The last stage of aerobic respiration is the electron transport chain. The electron carriers are embedded in sequence along the inner mitochondrial membrane. This membrane is folded, providing space for many sets of these carriers. NADH and FADH2 carry high-energy electrons from the previous stages of respiration to the electron transport chain. The electrons are passed from carrier to carrier and gradually lose energy. Some of this energy is used to synthesize ATP; the rest is lost as heat. Oxygen is the final electron acceptor, combining with electrons and protons to produce water. How does the electron transport chain produce ATP?

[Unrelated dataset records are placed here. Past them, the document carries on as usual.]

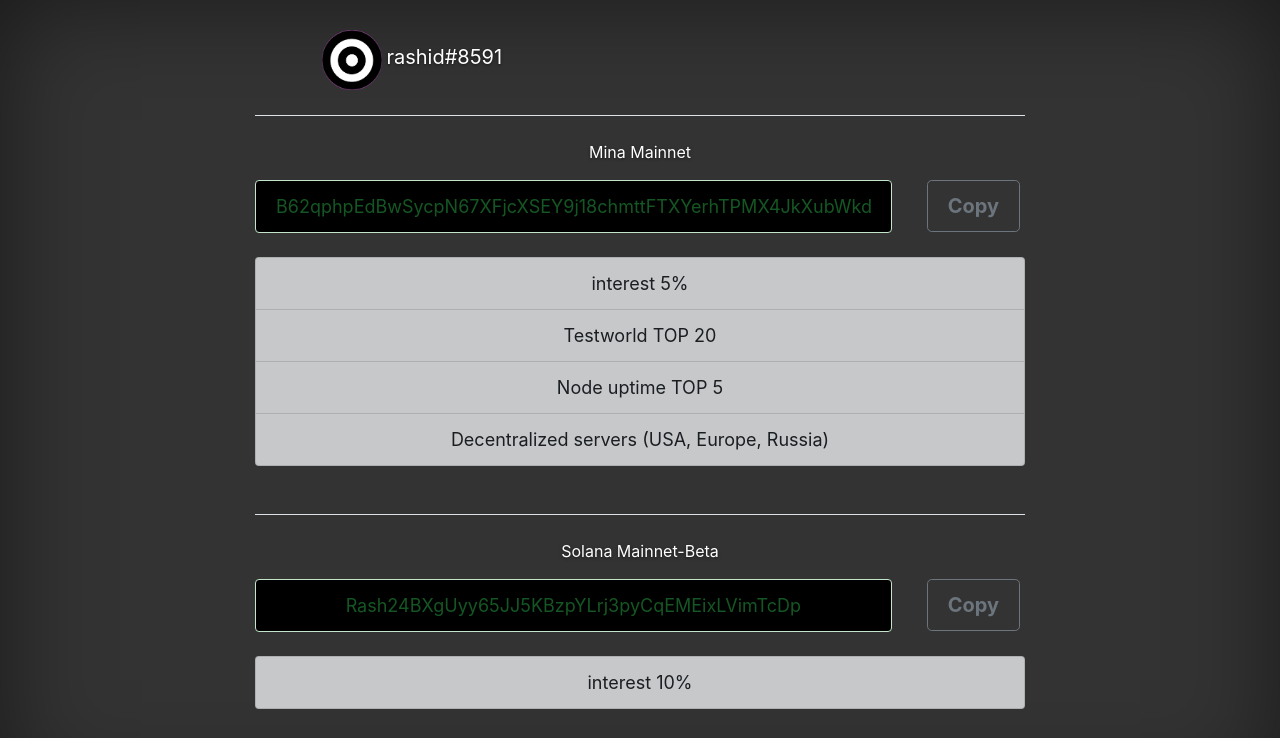
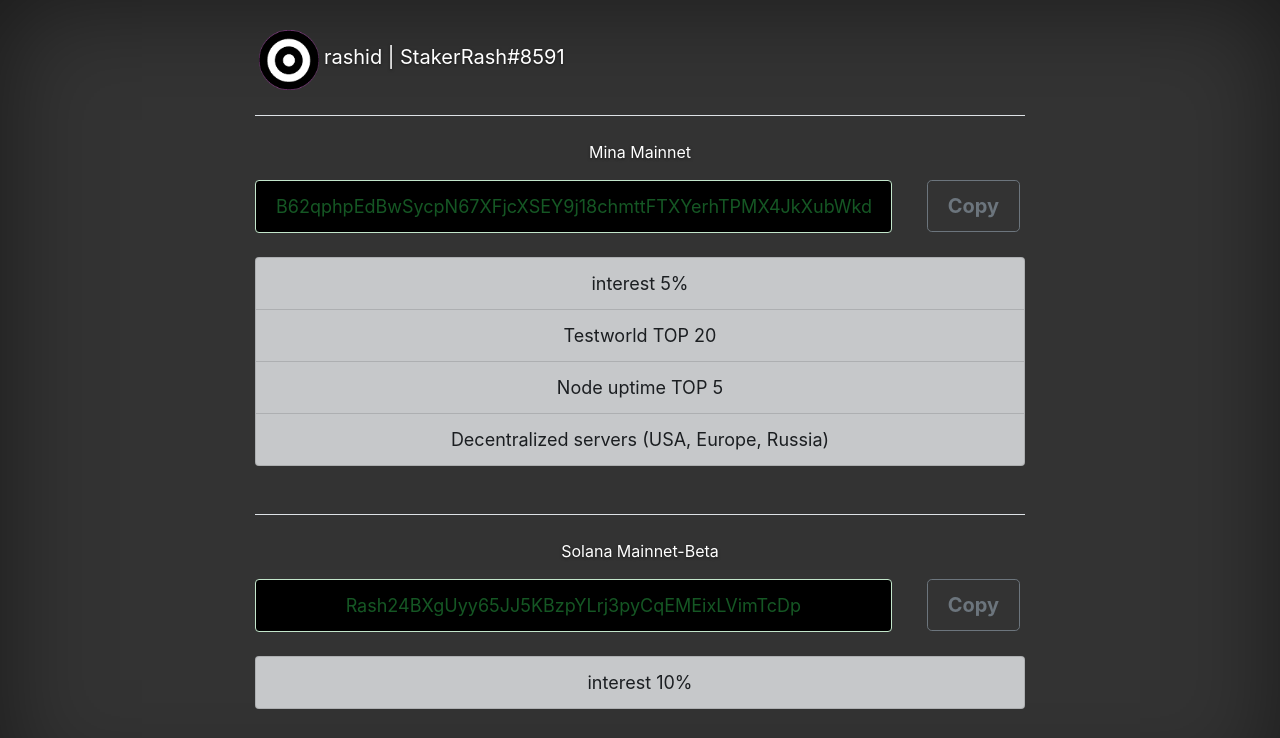
Before and after one commit to rashidovich/validator_rash, a plain HTML site: page index.html in a window 1280 px wide. Shown: the top 738 px of the page. Drawn offline with Linux system fonts and the light colour scheme.

Commit message:
updating validator discord name

```diff
--- a/index.html
+++ b/index.html
@@ -24,7 +24,7 @@
         <div class="inner">
           <div class="clearfix">
             <img src="vendor/bootstrap/img/circle-cropped.png" alt="..." class="ico">
-            <a class="navbar-brand" href="#">rashid#8591</a>
+            <a class="navbar-brand" href="#">rashid | StakerRash#8591</a>
           </div>
         </div>
       </div>
```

The carrier molecules use the energy from the electrons to actively transport protons from the matrix to the intermembrane space. This creates a proton concentration gradient. Protons can diffuse back across the membrane, but only through channels created by the enzyme ATP synthase. This enzyme uses the energy of the diffusing protons to bind a phosphate group to ADP producing ATP. Each NADH yields 3 ATPs, FADH2 yields 2. The electron transport chain greatly increases the yield of ATP from the breakdown of glucose. Only 4 ATPs result from glycolysis and the Krebs cycle. Electron transport yields 32 more.